↓↓↓

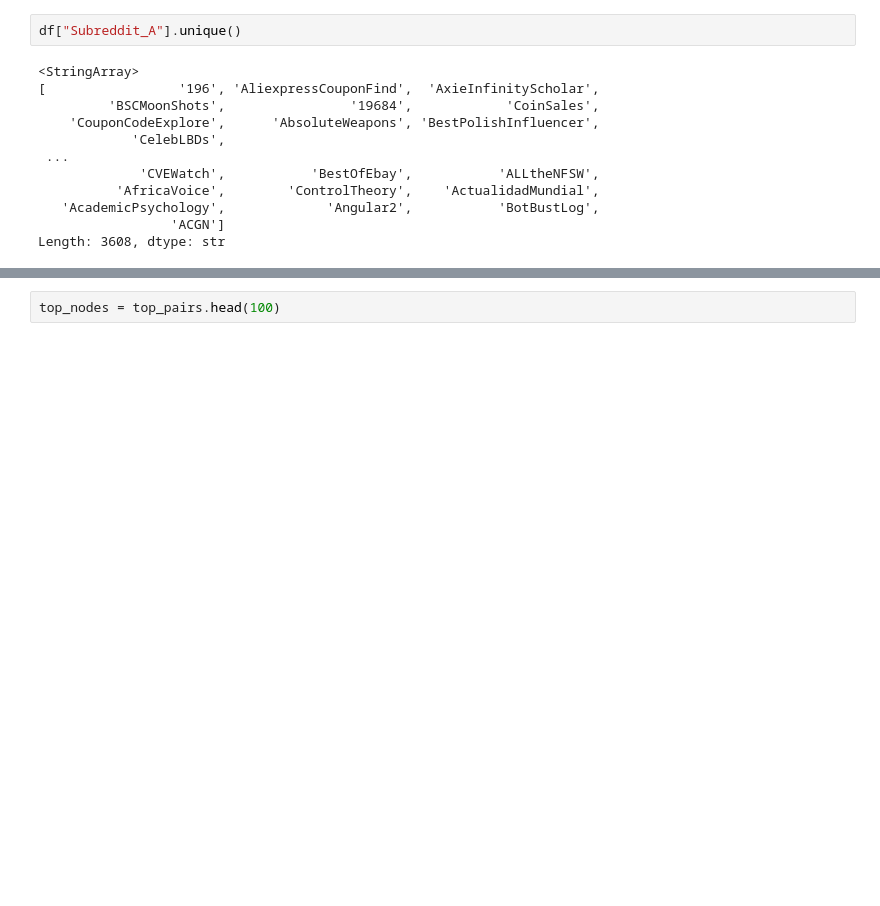
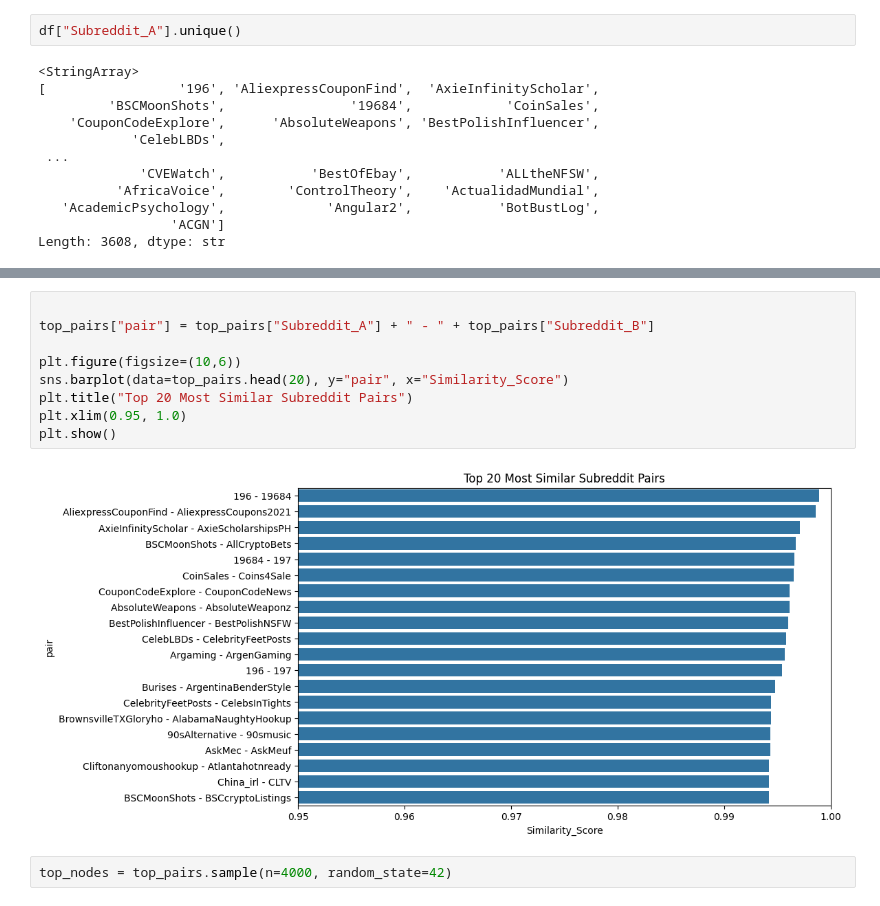
Before and after one commit to normalguy464/Massive-data-mining, a Jupyter notebook: Visualiza_graph.ipynb, the cells around one changed output, grey strips where cells are left out. Saved outputs shown, nothing was run; the diff lists cells and outputs as text; blank space fills up the shorter version.

```diff
--- a/Visualiza_graph.ipynb
+++ b/Visualiza_graph.ipynb
@@ -62,5 +106,16 @@ import networkx as nx
+# %%
+
+top_pairs["pair"] = top_pairs["Subreddit_A"] + " - " + top_pairs["Subreddit_B"]
+
+plt.figure(figsize=(10,6))
+sns.barplot(data=top_pairs.head(20), y="pair", x="Similarity_Score")
+plt.title("Top 20 Most Similar Subreddit Pairs")
+plt.xlim(0.95, 1.0)
+plt.show()
+# %% [output]
+[figure, added]
 # %%
-top_nodes = top_pairs.head(100)
+top_nodes = top_pairs.sample(n=4000, random_state=42)
 # %%
 G = nx.from_pandas_edgelist(
     top_nodes,
```
Also changed, not shown: parts of 19 cells of this notebook, 1 other file.
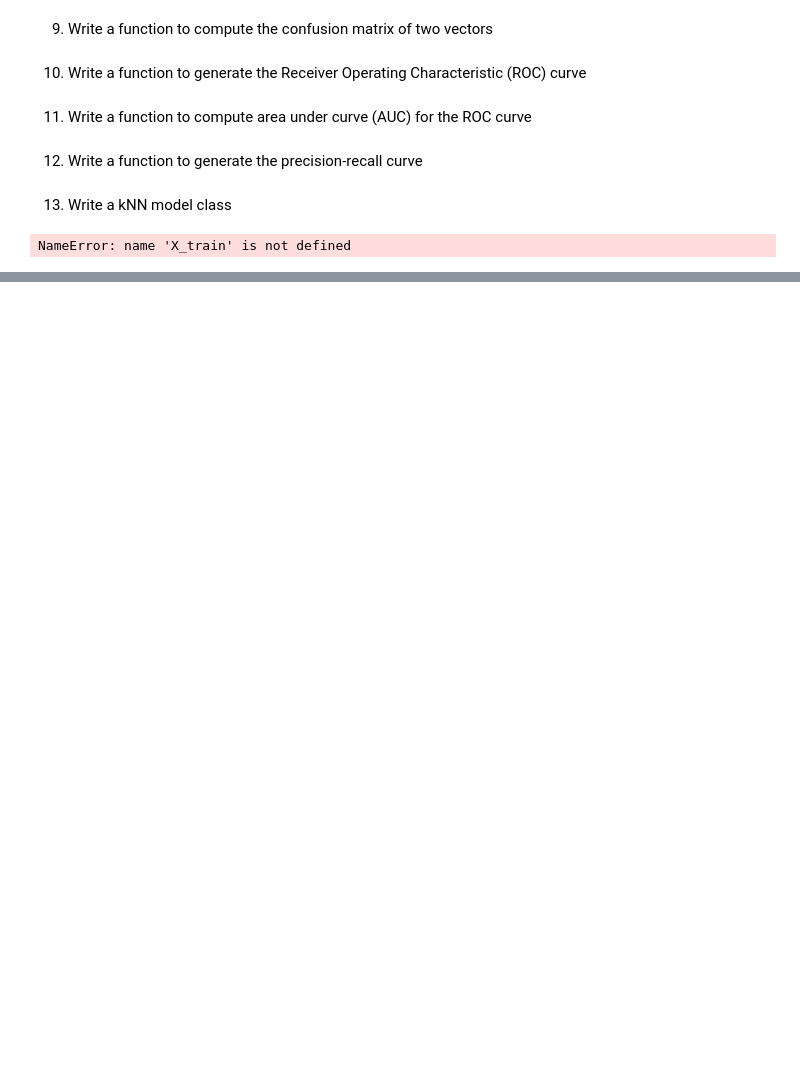
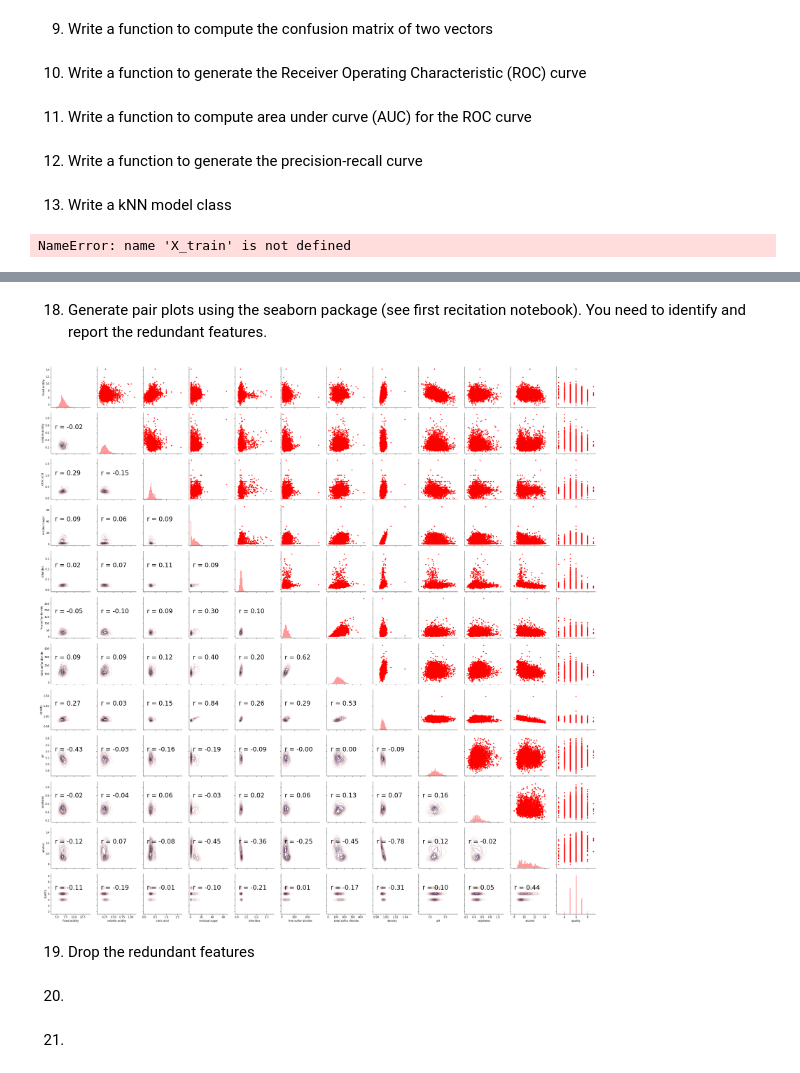
Before and after one commit to tannn/machine-learning, a Jupyter notebook: Doan_Vy_Marino_Tanner_assignment1 .ipynb, the cells around one changed output, grey strips where cells are left out. Drawn from its saved outputs; the diff is of its cells as text; code cells hidden in the pictures; blank space fills up the shorter version.

```diff
--- a/Doan_Vy_Marino_Tanner_assignment1 .ipynb
+++ b/Doan_Vy_Marino_Tanner_assignment1 .ipynb
@@ -109,0 +149,2 @@ NameError: name 'X_train' is not defined
+# %%
+wineData = wineData.sample(frac=1)
@@ -109,0 +160,39 @@ NameError: name 'X_train' is not defined
+# %% [markdown]
+18) Generate pair plots using the seaborn package (see first recitation notebook). You need to identify and report the redundant features.
+# %%
+import seaborn as sns
+from scipy import stats
+
+# Calculate correlation coefficient
+def corrfunc(x, y, **kws):
+    r, _ = stats.pearsonr(x, y)
+    ax = plt.gca()
+    ax.annotate("r = {:.2f}".format(r),
+                xy=(.1, .6), xycoords=ax.transAxes,
+               size = 24)
+
+cmap = sns.cubehelix_palette(light=1, dark = 0.1,
+                             hue = 0.5, as_cmap=True)
+
+sns.set_context(font_scale=2)
+
+# Pair grid set up
+g = sns.PairGrid(wineData)
+
+# Scatter plot on the upper triangle
+g.map_upper(plt.scatter, s=10, color = 'red')
+
+# Distribution on the diagonal
+g.map_diag(sns.distplot, kde=False, color = 'red')
+
+# Density Plot and Correlation coefficients on the lower triangle
+g.map_lower(sns.kdeplot, cmap = cmap)
+g.map_lower(corrfunc);
+# %% [output]
+[figure, added]
+# %% [markdown]
+19) Drop the redundant features
+# %% [markdown]
+20)
+# %% [markdown]
+21)
```
Also changed, not shown: parts of 9 cells of this notebook.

↑↑↑

Return all of the records above exactly as written. Omit each picture.

## [Expected answer]
Before and after one commit to normalguy464/Massive-data-mining, a Jupyter notebook: Visualiza_graph.ipynb, the cells around one changed output, grey strips where cells are left out. Saved outputs shown, nothing was run; the diff lists cells and outputs as text; blank space fills up the shorter version.

```diff
--- a/Visualiza_graph.ipynb
+++ b/Visualiza_graph.ipynb
@@ -62,5 +106,16 @@ import networkx as nx
+# %%
+
+top_pairs["pair"] = top_pairs["Subreddit_A"] + " - " + top_pairs["Subreddit_B"]
+
+plt.figure(figsize=(10,6))
+sns.barplot(data=top_pairs.head(20), y="pair", x="Similarity_Score")
+plt.title("Top 20 Most Similar Subreddit Pairs")
+plt.xlim(0.95, 1.0)
+plt.show()
+# %% [output]
+[figure, added]
 # %%
-top_nodes = top_pairs.head(100)
+top_nodes = top_pairs.sample(n=4000, random_state=42)
 # %%
 G = nx.from_pandas_edgelist(
     top_nodes,
```
Also changed, not shown: parts of 19 cells of this notebook, 1 other file.
Before and after one commit to tannn/machine-learning, a Jupyter notebook: Doan_Vy_Marino_Tanner_assignment1 .ipynb, the cells around one changed output, grey strips where cells are left out. Drawn from its saved outputs; the diff is of its cells as text; code cells hidden in the pictures; blank space fills up the shorter version.

```diff
--- a/Doan_Vy_Marino_Tanner_assignment1 .ipynb
+++ b/Doan_Vy_Marino_Tanner_assignment1 .ipynb
@@ -109,0 +149,2 @@ NameError: name 'X_train' is not defined
+# %%
+wineData = wineData.sample(frac=1)
@@ -109,0 +160,39 @@ NameError: name 'X_train' is not defined
+# %% [markdown]
+18) Generate pair plots using the seaborn package (see first recitation notebook). You need to identify and report the redundant features.
+# %%
+import seaborn as sns
+from scipy import stats
+
+# Calculate correlation coefficient
+def corrfunc(x, y, **kws):
+    r, _ = stats.pearsonr(x, y)
+    ax = plt.gca()
+    ax.annotate("r = {:.2f}".format(r),
+                xy=(.1, .6), xycoords=ax.transAxes,
+               size = 24)
+
+cmap = sns.cubehelix_palette(light=1, dark = 0.1,
+                             hue = 0.5, as_cmap=True)
+
+sns.set_context(font_scale=2)
+
+# Pair grid set up
+g = sns.PairGrid(wineData)
+
+# Scatter plot on the upper triangle
+g.map_upper(plt.scatter, s=10, color = 'red')
+
+# Distribution on the diagonal
+g.map_diag(sns.distplot, kde=False, color = 'red')
+
+# Density Plot and Correlation coefficients on the lower triangle
+g.map_lower(sns.kdeplot, cmap = cmap)
+g.map_lower(corrfunc);
+# %% [output]
+[figure, added]
+# %% [markdown]
+19) Drop the redundant features
+# %% [markdown]
+20)
+# %% [markdown]
+21)
```
Also changed, not shown: parts of 9 cells of this notebook.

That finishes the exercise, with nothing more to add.